### Task goal
Where does the string "extends" occur in the records below? Copy every line that holds it.

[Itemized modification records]
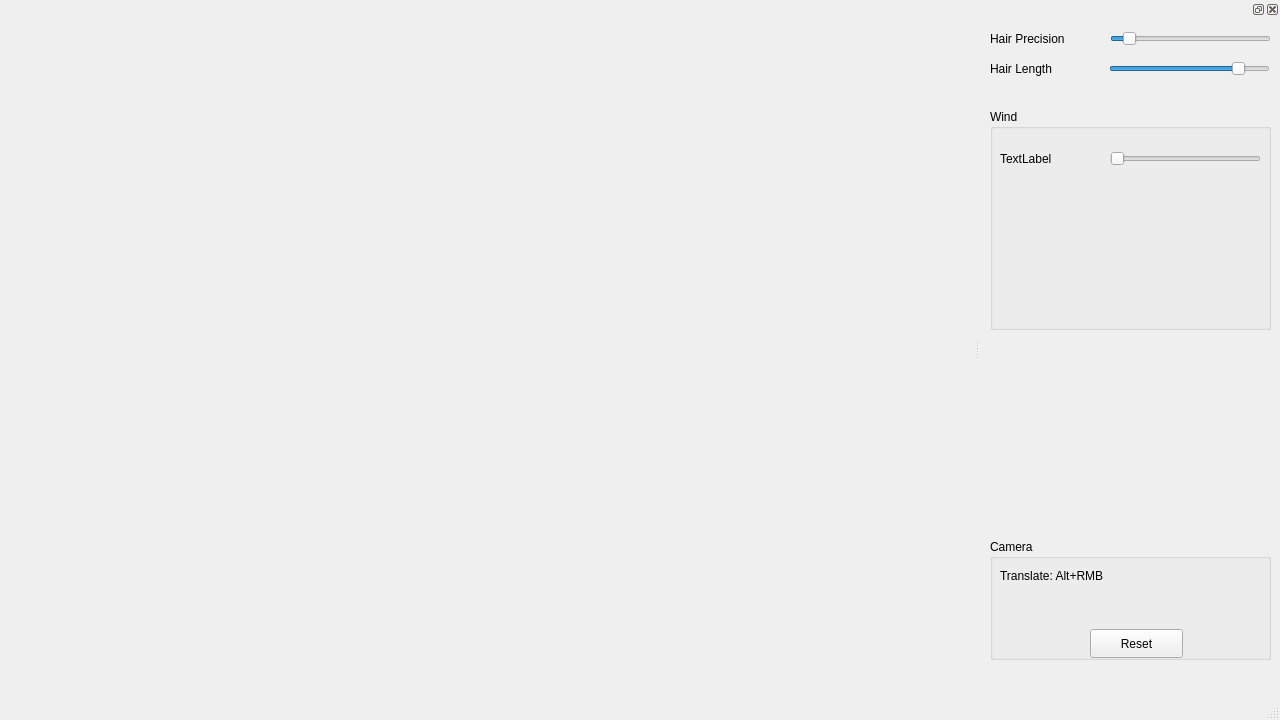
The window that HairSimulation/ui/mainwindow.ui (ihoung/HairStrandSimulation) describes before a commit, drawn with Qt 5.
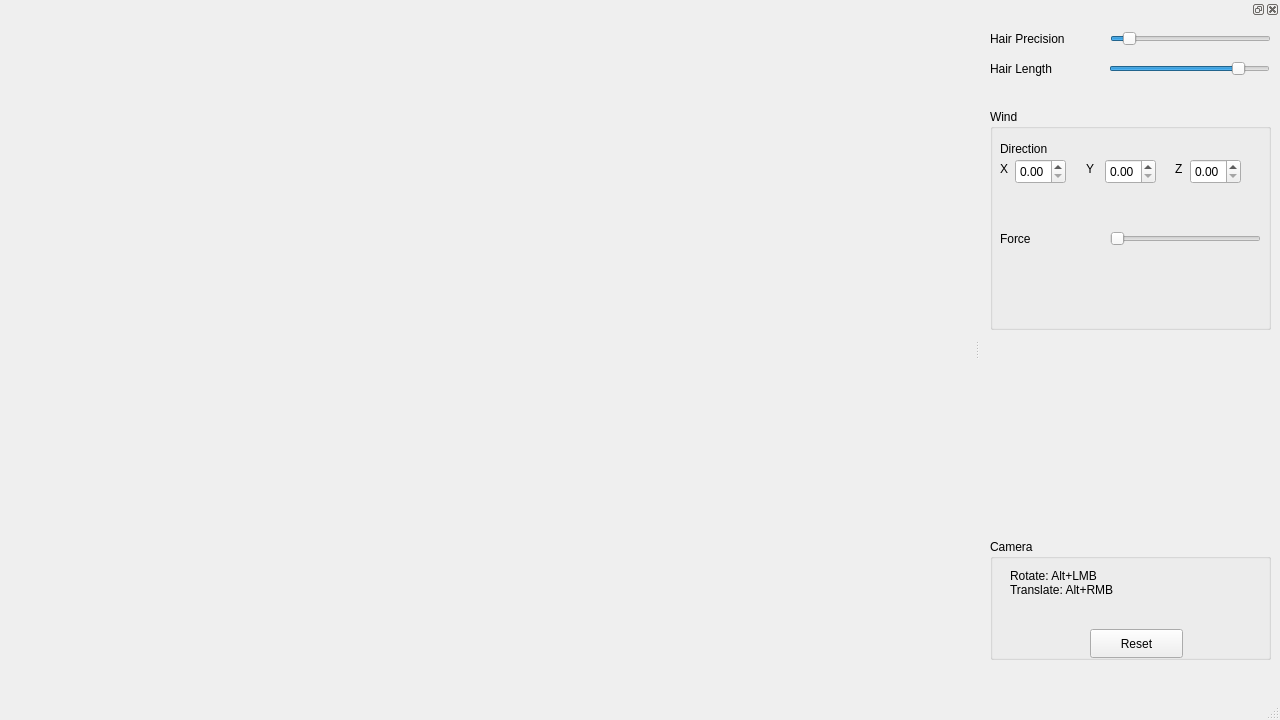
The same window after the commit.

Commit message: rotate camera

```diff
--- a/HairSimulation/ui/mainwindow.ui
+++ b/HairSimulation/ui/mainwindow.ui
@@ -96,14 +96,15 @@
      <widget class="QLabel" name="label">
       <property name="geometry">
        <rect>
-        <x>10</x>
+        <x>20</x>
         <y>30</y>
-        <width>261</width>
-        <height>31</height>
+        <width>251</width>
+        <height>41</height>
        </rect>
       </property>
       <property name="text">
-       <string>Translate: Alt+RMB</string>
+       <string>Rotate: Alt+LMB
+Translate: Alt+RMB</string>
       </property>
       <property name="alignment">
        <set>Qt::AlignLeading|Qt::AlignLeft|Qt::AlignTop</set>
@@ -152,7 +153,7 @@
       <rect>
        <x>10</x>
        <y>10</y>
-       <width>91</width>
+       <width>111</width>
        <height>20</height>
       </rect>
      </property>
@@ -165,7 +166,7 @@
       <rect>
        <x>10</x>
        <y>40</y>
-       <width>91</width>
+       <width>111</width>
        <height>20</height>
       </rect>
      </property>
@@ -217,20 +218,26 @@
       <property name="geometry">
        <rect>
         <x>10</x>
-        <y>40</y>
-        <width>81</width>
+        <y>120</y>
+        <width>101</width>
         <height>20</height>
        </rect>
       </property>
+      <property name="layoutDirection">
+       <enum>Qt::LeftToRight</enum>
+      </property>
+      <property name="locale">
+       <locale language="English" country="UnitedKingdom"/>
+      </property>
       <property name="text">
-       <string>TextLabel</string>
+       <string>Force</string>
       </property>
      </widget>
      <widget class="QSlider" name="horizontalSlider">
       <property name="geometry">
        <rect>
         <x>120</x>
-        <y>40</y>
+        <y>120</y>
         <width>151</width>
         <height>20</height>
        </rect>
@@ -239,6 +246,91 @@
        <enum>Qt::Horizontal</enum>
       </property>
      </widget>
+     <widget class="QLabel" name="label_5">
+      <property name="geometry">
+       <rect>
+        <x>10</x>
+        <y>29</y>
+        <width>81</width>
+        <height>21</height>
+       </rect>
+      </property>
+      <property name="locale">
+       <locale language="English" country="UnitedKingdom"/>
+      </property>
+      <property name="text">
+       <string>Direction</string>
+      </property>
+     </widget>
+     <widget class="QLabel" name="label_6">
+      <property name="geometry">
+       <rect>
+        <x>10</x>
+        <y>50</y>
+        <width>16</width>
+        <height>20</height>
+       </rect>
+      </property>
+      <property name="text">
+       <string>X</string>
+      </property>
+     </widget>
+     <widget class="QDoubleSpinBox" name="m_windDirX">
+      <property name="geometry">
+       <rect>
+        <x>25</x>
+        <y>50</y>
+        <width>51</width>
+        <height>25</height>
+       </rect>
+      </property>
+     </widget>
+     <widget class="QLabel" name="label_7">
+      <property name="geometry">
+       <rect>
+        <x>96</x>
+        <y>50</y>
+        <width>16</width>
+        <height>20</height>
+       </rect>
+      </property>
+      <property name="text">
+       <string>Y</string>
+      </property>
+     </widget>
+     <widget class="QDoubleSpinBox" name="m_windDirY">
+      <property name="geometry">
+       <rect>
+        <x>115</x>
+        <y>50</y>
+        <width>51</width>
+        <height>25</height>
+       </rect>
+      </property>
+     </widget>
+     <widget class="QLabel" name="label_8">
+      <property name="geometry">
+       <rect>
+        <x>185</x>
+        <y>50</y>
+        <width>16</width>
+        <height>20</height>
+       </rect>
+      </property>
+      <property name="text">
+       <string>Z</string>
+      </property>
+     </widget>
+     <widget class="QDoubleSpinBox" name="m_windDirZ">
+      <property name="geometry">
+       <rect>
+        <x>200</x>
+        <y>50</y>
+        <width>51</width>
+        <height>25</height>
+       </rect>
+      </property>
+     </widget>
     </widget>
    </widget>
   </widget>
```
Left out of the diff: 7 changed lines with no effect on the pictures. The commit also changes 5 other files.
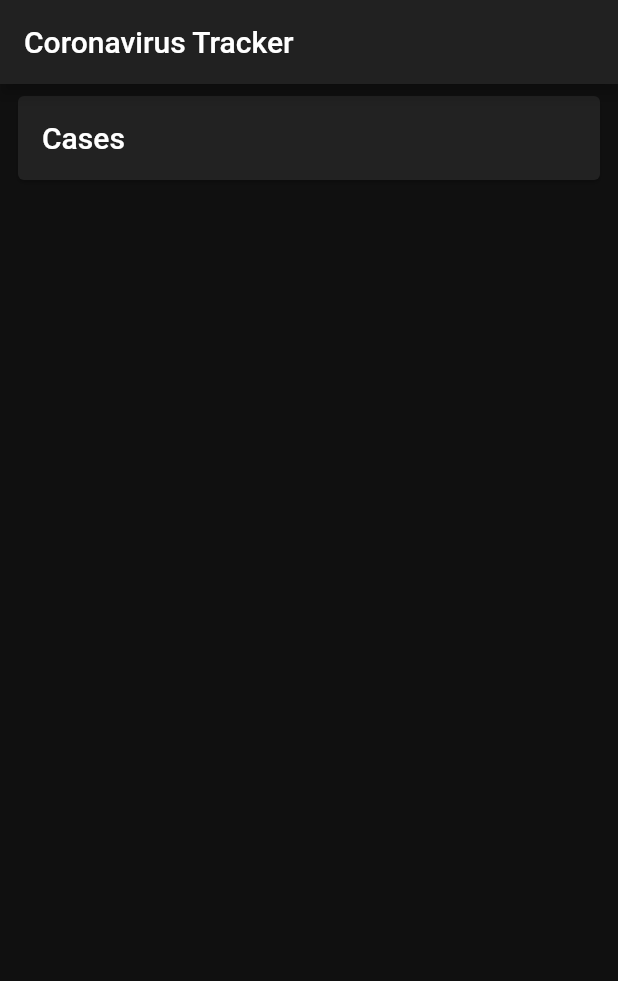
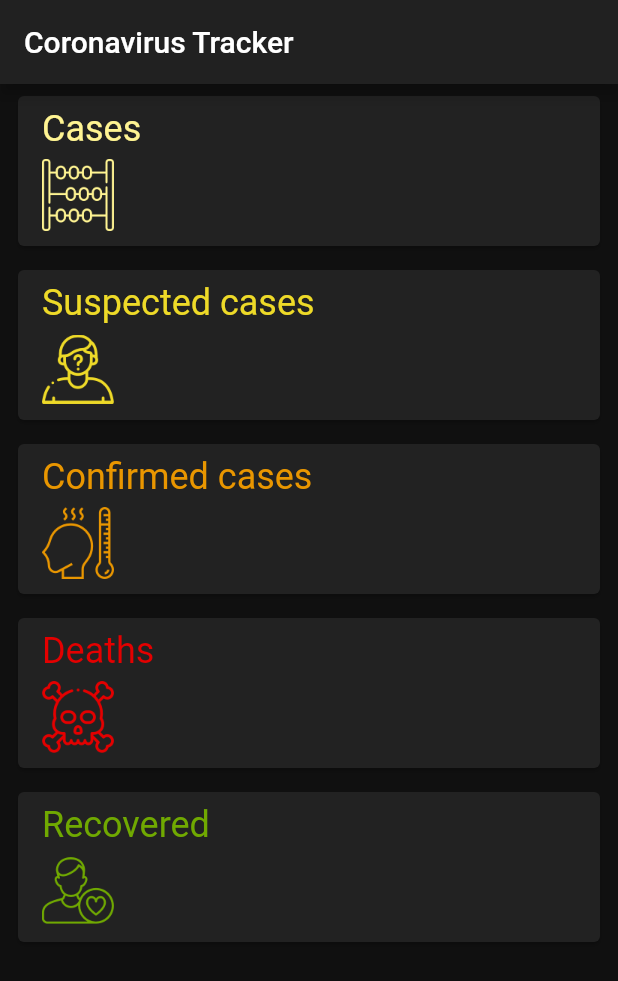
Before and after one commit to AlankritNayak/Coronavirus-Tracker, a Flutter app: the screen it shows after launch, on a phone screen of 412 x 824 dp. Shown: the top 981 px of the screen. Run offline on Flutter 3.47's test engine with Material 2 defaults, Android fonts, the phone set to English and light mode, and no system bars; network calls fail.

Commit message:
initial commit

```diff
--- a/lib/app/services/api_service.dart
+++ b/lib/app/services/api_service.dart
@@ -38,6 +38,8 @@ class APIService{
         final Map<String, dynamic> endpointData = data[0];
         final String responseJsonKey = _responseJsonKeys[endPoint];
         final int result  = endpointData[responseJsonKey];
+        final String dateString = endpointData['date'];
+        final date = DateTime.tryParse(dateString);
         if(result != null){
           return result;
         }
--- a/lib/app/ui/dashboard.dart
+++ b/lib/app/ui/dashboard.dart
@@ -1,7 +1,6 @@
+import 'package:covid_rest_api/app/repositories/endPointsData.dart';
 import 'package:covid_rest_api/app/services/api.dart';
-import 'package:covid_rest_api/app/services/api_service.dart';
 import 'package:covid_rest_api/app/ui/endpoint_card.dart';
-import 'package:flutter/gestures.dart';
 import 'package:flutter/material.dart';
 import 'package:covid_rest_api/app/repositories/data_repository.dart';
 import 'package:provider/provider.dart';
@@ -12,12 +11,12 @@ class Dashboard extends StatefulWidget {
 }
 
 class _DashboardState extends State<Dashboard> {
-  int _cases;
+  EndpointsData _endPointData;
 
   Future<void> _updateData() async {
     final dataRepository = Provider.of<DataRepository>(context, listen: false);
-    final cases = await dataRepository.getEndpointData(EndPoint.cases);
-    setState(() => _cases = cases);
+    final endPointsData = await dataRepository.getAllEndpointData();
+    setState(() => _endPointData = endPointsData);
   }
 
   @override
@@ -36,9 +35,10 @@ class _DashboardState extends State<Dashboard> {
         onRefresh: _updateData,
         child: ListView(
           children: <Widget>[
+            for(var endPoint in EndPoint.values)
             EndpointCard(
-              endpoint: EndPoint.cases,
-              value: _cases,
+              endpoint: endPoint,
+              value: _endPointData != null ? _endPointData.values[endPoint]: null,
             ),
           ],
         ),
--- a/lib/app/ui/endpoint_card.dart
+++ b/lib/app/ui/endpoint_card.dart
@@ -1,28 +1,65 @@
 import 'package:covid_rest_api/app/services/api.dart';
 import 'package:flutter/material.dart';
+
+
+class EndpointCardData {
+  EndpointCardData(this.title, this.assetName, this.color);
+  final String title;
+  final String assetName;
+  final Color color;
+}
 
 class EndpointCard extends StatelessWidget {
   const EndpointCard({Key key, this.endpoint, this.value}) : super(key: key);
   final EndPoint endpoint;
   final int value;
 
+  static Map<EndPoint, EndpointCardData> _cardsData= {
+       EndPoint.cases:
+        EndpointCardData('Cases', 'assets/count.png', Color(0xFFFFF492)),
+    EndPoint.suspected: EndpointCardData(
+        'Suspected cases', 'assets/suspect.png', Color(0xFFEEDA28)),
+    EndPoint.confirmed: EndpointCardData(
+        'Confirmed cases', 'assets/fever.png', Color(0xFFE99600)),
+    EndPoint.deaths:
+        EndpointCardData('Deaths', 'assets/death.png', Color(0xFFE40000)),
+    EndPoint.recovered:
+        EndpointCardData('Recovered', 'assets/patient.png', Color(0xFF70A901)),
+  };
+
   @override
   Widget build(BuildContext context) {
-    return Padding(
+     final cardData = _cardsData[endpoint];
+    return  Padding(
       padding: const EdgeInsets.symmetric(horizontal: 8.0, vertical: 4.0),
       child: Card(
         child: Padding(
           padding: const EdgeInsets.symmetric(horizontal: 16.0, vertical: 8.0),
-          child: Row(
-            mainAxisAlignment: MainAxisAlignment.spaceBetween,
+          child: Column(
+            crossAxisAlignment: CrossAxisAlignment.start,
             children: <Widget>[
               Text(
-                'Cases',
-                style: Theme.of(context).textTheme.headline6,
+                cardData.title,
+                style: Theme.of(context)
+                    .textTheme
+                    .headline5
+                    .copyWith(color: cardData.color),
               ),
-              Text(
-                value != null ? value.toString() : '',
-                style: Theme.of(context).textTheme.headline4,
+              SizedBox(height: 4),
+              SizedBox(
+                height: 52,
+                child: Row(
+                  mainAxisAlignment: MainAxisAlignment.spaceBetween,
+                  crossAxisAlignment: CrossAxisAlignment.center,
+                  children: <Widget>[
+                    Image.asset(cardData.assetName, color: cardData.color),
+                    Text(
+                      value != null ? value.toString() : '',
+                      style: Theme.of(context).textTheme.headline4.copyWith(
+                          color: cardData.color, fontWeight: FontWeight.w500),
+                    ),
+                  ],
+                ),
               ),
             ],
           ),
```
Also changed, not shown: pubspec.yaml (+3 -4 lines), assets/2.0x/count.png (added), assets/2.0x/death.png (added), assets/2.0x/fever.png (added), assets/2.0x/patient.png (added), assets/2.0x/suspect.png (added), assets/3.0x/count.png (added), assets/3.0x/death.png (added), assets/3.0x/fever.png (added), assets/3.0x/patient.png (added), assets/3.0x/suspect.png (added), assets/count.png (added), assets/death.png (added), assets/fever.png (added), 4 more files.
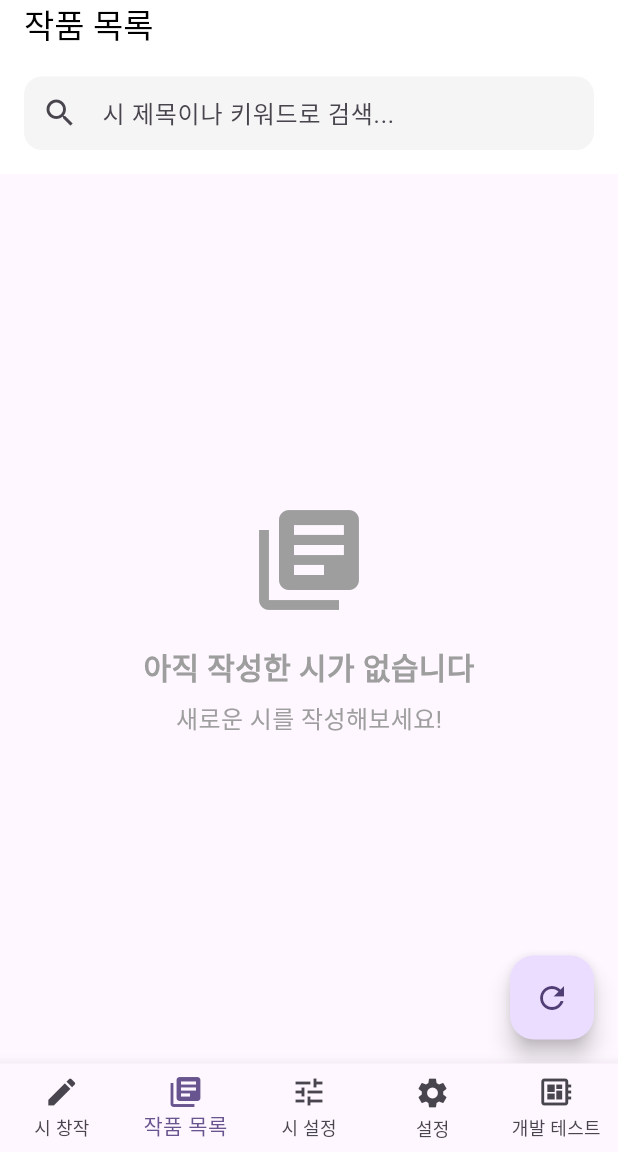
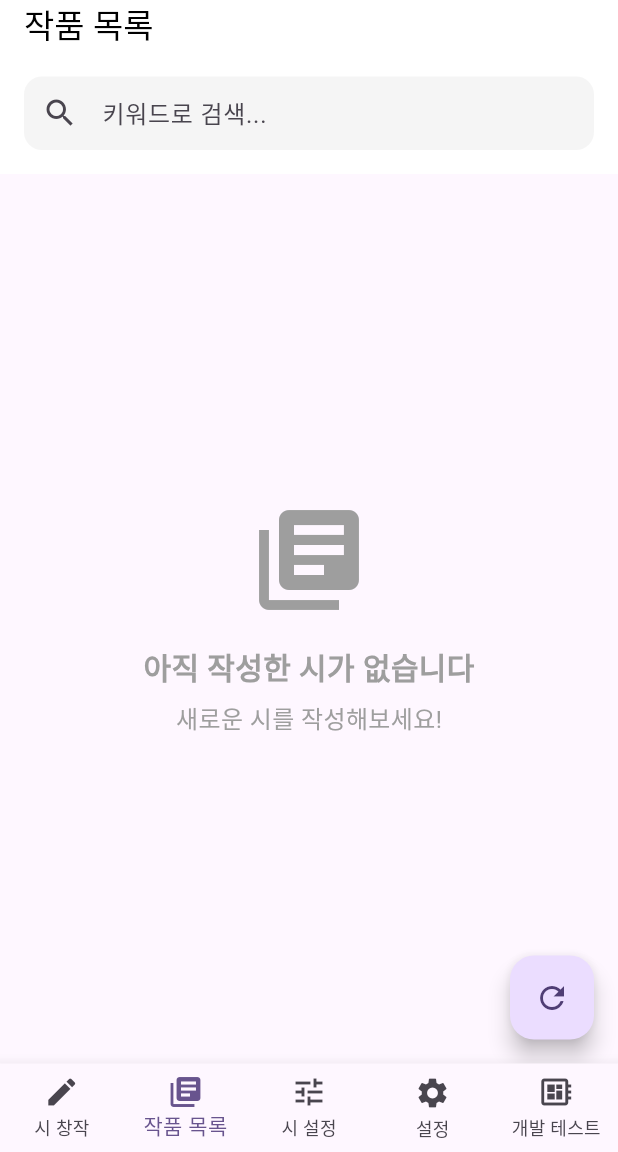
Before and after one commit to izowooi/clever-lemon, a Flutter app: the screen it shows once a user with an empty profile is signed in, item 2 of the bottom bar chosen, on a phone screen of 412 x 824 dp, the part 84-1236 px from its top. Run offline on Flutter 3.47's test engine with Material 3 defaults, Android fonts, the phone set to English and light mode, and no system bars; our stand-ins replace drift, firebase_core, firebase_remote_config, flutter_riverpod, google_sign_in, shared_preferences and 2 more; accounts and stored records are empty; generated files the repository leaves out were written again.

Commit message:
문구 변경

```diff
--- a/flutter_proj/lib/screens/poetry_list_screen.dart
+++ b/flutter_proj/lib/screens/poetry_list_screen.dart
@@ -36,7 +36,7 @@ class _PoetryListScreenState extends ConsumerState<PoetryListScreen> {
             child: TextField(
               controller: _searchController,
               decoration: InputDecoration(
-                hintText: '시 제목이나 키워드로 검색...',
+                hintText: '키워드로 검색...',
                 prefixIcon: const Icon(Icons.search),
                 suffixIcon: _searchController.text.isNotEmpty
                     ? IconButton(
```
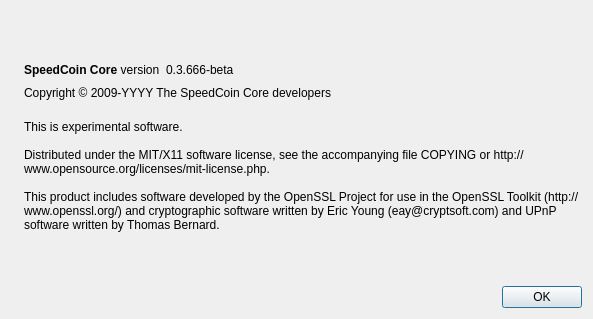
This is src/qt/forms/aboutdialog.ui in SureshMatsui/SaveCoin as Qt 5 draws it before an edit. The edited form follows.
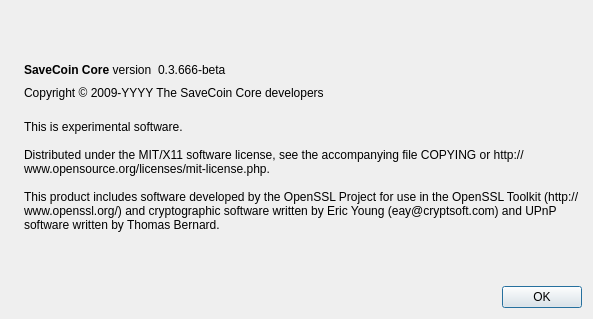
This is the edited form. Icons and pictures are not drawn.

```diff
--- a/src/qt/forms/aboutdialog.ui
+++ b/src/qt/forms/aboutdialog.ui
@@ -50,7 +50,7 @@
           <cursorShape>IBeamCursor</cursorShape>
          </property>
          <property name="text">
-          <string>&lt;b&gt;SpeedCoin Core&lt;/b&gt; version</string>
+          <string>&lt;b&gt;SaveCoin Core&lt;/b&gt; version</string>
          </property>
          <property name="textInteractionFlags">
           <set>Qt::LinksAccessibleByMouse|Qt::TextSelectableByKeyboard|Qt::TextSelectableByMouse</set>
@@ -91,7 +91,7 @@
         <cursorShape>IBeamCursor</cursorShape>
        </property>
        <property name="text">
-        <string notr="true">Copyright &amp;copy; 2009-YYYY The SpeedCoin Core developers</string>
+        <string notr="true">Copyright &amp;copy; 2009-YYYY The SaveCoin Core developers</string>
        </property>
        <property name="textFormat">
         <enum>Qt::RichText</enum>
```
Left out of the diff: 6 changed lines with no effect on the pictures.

### Solution for this problem
@@ -12,12 +11,12 @@ class Dashboard extends StatefulWidget {
 class _DashboardState extends State<Dashboard> {
@@ -36,9 +35,10 @@ class _DashboardState extends State<Dashboard> {
 class EndpointCard extends StatelessWidget {
@@ -36,7 +36,7 @@ class _PoetryListScreenState extends ConsumerState<PoetryListScreen> {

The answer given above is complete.